Then said Mr Holy-man, There are two things that they have need to possess who go on pilgrimage; courage, and an unspotted life. If they have not courage, they can never hold on their way; and if their lives be loose, they will make the very name of a pilgrim stink.
Then said Mr Love-saints, I hope this caution is not needful among you: but truly there are many that go upon the road, who rather declare themselves strangers to pilgrimage, than strangers and pilgrims on the earth.
Then said Mr Dare-not-lie, 'Tis true. They have neither the pilgrim's weed, nor the pilgrim's courage; they go not uprightly, but all awry with their feet; one shoe goeth inward, another outward; and their hosen are out behind: here a rag, and there a rent, to the disparagement of their Lord.

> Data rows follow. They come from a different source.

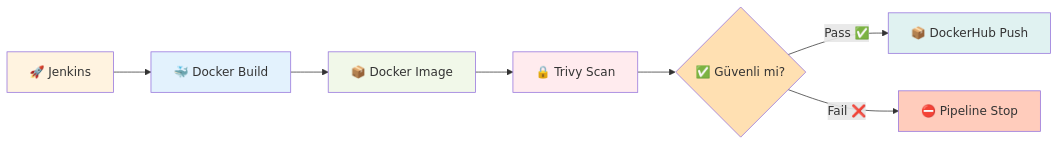
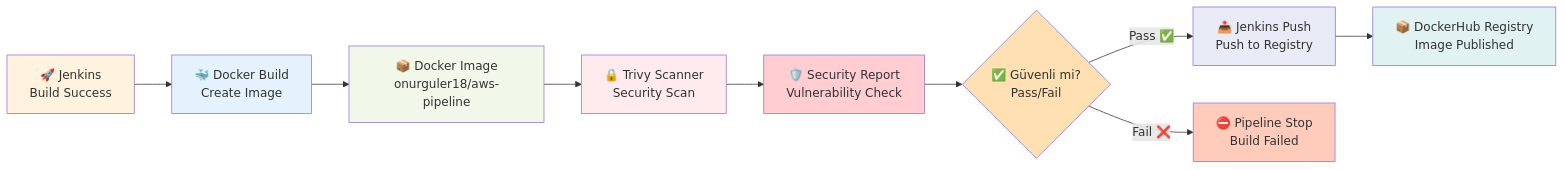
Before and after one commit to onurglr/aws-pipeline: the fourth of 7 diagrams in README.md, drawn with Mermaid.

````diff
--- a/README.md
+++ b/README.md
@@ -172,17 +172,21 @@
 ```mermaid
 graph LR
-    JM[🚀 Jenkins] --> D[🐳 Docker Build]
-    D --> IMG[📦 Docker Image]
-    IMG --> T[🔒 Trivy Scan]
-    T --> DEC{✅ Güvenli mi?}
-    DEC -->|Pass ✅| DH[📦 DockerHub Push]
-    DEC -->|Fail ❌| STOP[⛔ Pipeline Stop]
+    JM[🚀 Jenkins<br/>Build Success] --> D[🐳 Docker Build<br/>Create Image]
+    D --> IMG[📦 Docker Image<br/>onurguler18/aws-pipeline]
+    IMG --> T[🔒 Trivy Scanner<br/>Security Scan]
+    T --> SEC[🛡️ Security Report<br/>Vulnerability Check]
+    SEC --> DEC{✅ Güvenli mi?<br/>Pass/Fail}
+    DEC -->|Pass ✅| PUSH[📤 Jenkins Push<br/>Push to Registry]
+    DEC -->|Fail ❌| STOP[⛔ Pipeline Stop<br/>Build Failed]
+    PUSH --> DH[📦 DockerHub Registry<br/>Image Published]
 
     style JM fill:#fff3e0
     style D fill:#e3f2fd
     style IMG fill:#f1f8e9
     style T fill:#ffebee
+    style SEC fill:#ffcdd2
     style DEC fill:#ffe0b2
+    style PUSH fill:#e8eaf6
+    style STOP fill:#ffccbc
     style DH fill:#e0f2f1
-    style STOP fill:#ffccbc
 ```
````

These things, said Mr Penitent, they ought to be troubled for; nor are the pilgrims like to have that grace put upon them and their Pilgrim's Progress as they desire, until the way is cleared of such spots and blemishes. Thus they sat talking and spending the time until supper was set upon the table, unto which they went, and refreshed their weary bodies: so they went to rest.
Now they staid in the fair a great while, at the house of Mr Mnason, who in process of time gave his daughter Grace unto Samuel, Christian's son, to wife, and his daughter Martha to Joseph.
The time, as I said, that they staid here, was long, for it was not now as in former times. Wherefore the pilgrims grew acquainted with many of the good people of the town, and did them what service they could. Mercy, as she was wont, laboured much for the poor: wherefore their bellies and backs blessed her, and she was there an ornament to her profession. And, to say the truth for Grace, Phebe, and Martha, they were all of a very good nature, and did much good in their places. They were also all of them very fruitful; so that Christian's name, as was said before, was like to live in the world.